Dyann Cooper, SLP
Hamilton County Schools, Cincinnati, Ohio
What did you do?
While scheduling my caseload for the year, I realized that the 3 days per week that I was assigned to work would not meet the requirements of my position. I was concerned that the students on my caseload would not receive the type or amount of services that they required to make progress. I approached my supervisor, and together we developed a proposal based on ASHA's caseload/workload model.
We were able to negotiate funding for an additional day of paid work per week.
Workload Analysis [PDF]
What were the challenges you faced?
At first, it was time-consuming to gather the facts and analyze my work commitments using ASHA's model. We found the workload activity clusters useful as we evaluated the needs of my students.
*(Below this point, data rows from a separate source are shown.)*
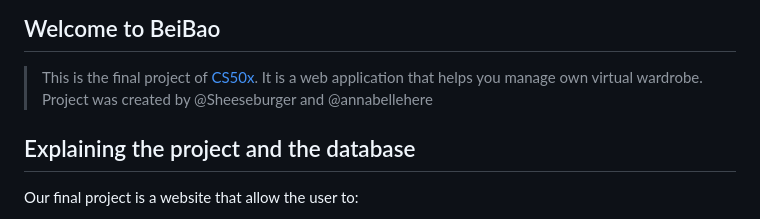
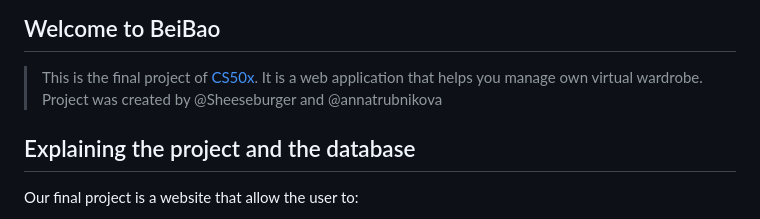
Before and after one commit to annabellehere/BeiBao, a Markdown page: README.md, the part around the change. GitHub-like rendering.

```diff
--- a/README.md
+++ b/README.md
@@ -3,7 +3,7 @@
 
 ## Welcome to BeiBao
 >This is the final project of [CS50x](https://cs50.harvard.edu/x/2020/). It is a web application that helps you manage own virtual wardrobe.
-> Project was created by @Sheeseburger and @annabellehere
+> Project was created by @Sheeseburger and @annatrubnikova
 ## Explaining the project and the database
 Our final project is a website that allow the user to:
 1. Add clothes to wardrobe.
```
We began by looking at the time required to complete evaluations and observations and the need to carve out time to collaborate and consult with my students' teachers. We also looked at the specific needs of each of the students on my caseload, including the amount of treatment indicated on their IEPs. Once we were able to complete the analysis, it became clear that I would be unable to do my job in the 3 days that I was assigned. We decided to meet with the assistant principal, who agreed with our conclusion and supported us during further negotiations with the administration.
What was the outcome of your effort?
Once my supervisor and I were able to analyze my caseload/workload requirements, we were able to determine that an additional work day was needed. Together with the assistant principal, we approached our special education director. Ultimately, the district approved an additional work day per week, allowing me to meet the communication needs of the students I serve. A commitment was also made to ensure that all of the obligations of my contract were met.